I have significant and diverse experience in fucking things up. During my time at Oxford University, where I have recently completed a BA in Fucking Things Up, I have been able to fuck things up to a very high standard through my unwavering hard work and dedication, while still managing to consistently fuck up academically.
Since Eliot’s narration is already so punchily idiosyncratic on its own (he is a 21-year-old in 2012, after all), passages like these are mildly entertaining, but kind of annoying in their uselessness to the story.
Then, on the contrary, there are passages that are so deft because they are never touched on again, much like the emotions in any seven-adolescent landscape would be. Their friend Abi discreetly regretting her time as the campus skank, Jack’s momentary faraway broodings, Sanjay’s desperate and secret love for Megan, and most ominous of all, Ella’s sudden, unexplained avoidance of Professor Dylan Fletcher. These peeks into the other characters, like the jumpy timeframe, are spot-on enactments of how we really can’t know everything about anyone but ourselves – just one more contributing factor to young adulthood’s struggle with me-centrism.
And if we’re mad as hell at Eliot, if we think he’s acting like a total tool – which I spend most of the book thinking – it’s made worse by the fact that he sees it himself, too, and doesn’t know how to put the kibosh on his own stupidity. If we’re frustrated with him (and we are), it’s precisely because we have been on the delivering or receiving end of the same behaviors and actions. Not knowing any better, or having no frame of reference, Eliot treats his first girlfriend and “true love,” Lucy, like crap under his shoe.
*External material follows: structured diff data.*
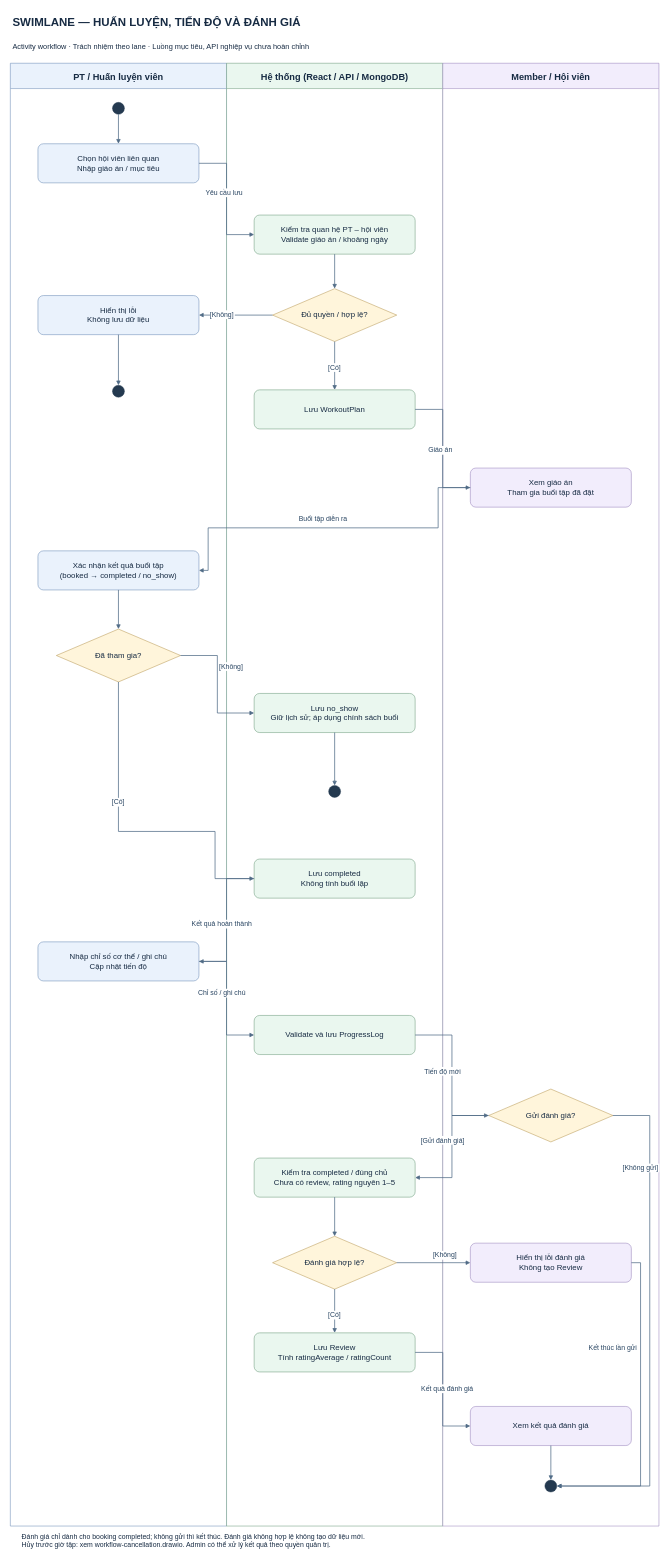
Above: docs/diagram/workflow-training.drawio in Huy-Haru/ProjectSDN (draw.io), before the change. Source tidied: cells renumbered, new cells numbered last; positions are measured from the earlier drawing's top-left corner, leaving out a move shared by most shapes. Both pictures are drawn from the tidied source at 46%, with x=0, y=0 at pixel (8, 8).
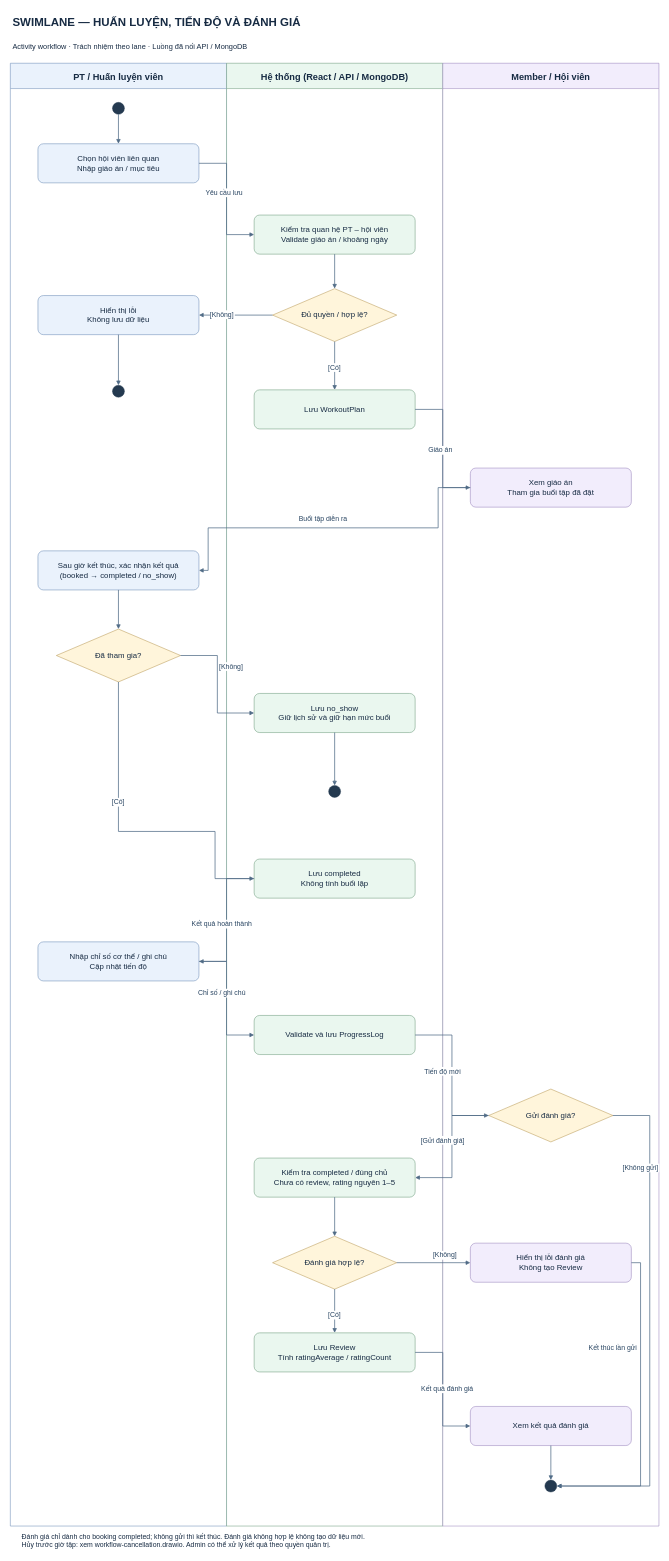
The same diagram, later.

The change refers to these unchanged cells:
```xml
<mxCell id="4" value="PT / Huấn luyện viên" style="html=0;whiteSpace=wrap;fontFamily=Arial;fontSize=17;fontColor=#172b43;strokeColor=#5479aa;fillColor=#eaf2fc;spacing=10;shape=swimlane;horizontal=1;startSize=55;swimlaneFillColor=#ffffff;fontStyle=1;fontSize=20;" parent="1" vertex="1">
  <mxGeometry x="5" y="120" width="470" height="3180" as="geometry" />
</mxCell>
<mxCell id="5" value="Hệ thống (React / API / MongoDB)" style="html=0;whiteSpace=wrap;fontFamily=Arial;fontSize=17;fontColor=#172b43;strokeColor=#568a69;fillColor=#eaf7ef;spacing=10;shape=swimlane;horizontal=1;startSize=55;swimlaneFillColor=#ffffff;fontStyle=1;fontSize=20;" parent="1" vertex="1">
  <mxGeometry x="475" y="120" width="470" height="3180" as="geometry" />
</mxCell>
```

The edit, as a diff of the source:
```diff
@@
-    <mxCell id="3" value="Activity workflow · Trách nhiệm theo lane · Luồng mục tiêu, API nghiệp vụ chưa hoàn chỉnh" style="html=0;whiteSpace=wrap;fontFamily=Arial;fontSize=16;fontColor=#172b43;strokeColor=#5479aa;fillColor=#eaf2fc;spacing=10;text;fillColor=none;strokeColor=none;align=left;verticalAlign=top;" parent="1" vertex="1">
+    <mxCell id="3" value="Activity workflow · Trách nhiệm theo lane · Luồng đã nối API / MongoDB" style="html=0;whiteSpace=wrap;fontFamily=Arial;fontSize=16;fontColor=#172b43;strokeColor=#5479aa;fillColor=#eaf2fc;spacing=10;text;fillColor=none;strokeColor=none;align=left;verticalAlign=top;" parent="1" vertex="1">
       <mxGeometry y="60" width="1420" height="45" as="geometry" />
     </mxCell>
@@
-    <mxCell id="15" value="Xác nhận kết quả buổi tập&#10;(booked → completed / no_show)" style="html=0;whiteSpace=wrap;fontFamily=Arial;fontSize=17;fontColor=#172b43;strokeColor=#5479aa;fillColor=#eaf2fc;spacing=10;rounded=1;arcSize=14;" parent="4" vertex="1">
+    <mxCell id="15" value="Sau giờ kết thúc, xác nhận kết quả&#10;(booked → completed / no_show)" style="html=0;whiteSpace=wrap;fontFamily=Arial;fontSize=17;fontColor=#172b43;strokeColor=#5479aa;fillColor=#eaf2fc;spacing=10;rounded=1;arcSize=14;" parent="4" vertex="1">
       <mxGeometry x="60" y="1060" width="350" height="85" as="geometry" />
     </mxCell>
@@
-    <mxCell id="17" value="Lưu no_show&#10;Giữ lịch sử; áp dụng chính sách buổi" style="html=0;whiteSpace=wrap;fontFamily=Arial;fontSize=17;fontColor=#172b43;strokeColor=#568a69;fillColor=#eaf7ef;spacing=10;rounded=1;arcSize=14;" parent="5" vertex="1">
+    <mxCell id="17" value="Lưu no_show&#10;Giữ lịch sử và giữ hạn mức buổi" style="html=0;whiteSpace=wrap;fontFamily=Arial;fontSize=17;fontColor=#172b43;strokeColor=#568a69;fillColor=#eaf7ef;spacing=10;rounded=1;arcSize=14;" parent="5" vertex="1">
       <mxGeometry x="60" y="1370" width="350" height="85" as="geometry" />
     </mxCell>
```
Not knowing any better, Lucy allows it. There are silences where there should be conversations, and a hell of a lot of the reverse, too.
Then there are moments that make you cringe, and I mean literally, as you hold the book, and they’re the decisions real people have no doubt made: desperate midnight gambits to win back who they think they deserve, drunken soliloquies about the meaning of love, wallowing self-pity on display at the pub, etc. It’s all stuff I hope Masters hasn’t been on the head or tail end of, but of course he must have been. We all have been.
Hence the desperation to just “have a good night, yeah?” Everyone trying to prove they can be better than they’ve been, and none more so than Eliot Lamb. Whether or not they are any better is the investigation throughout Noughties, and so authentically rendered, it’s enough to make you hope so, for all our sakes.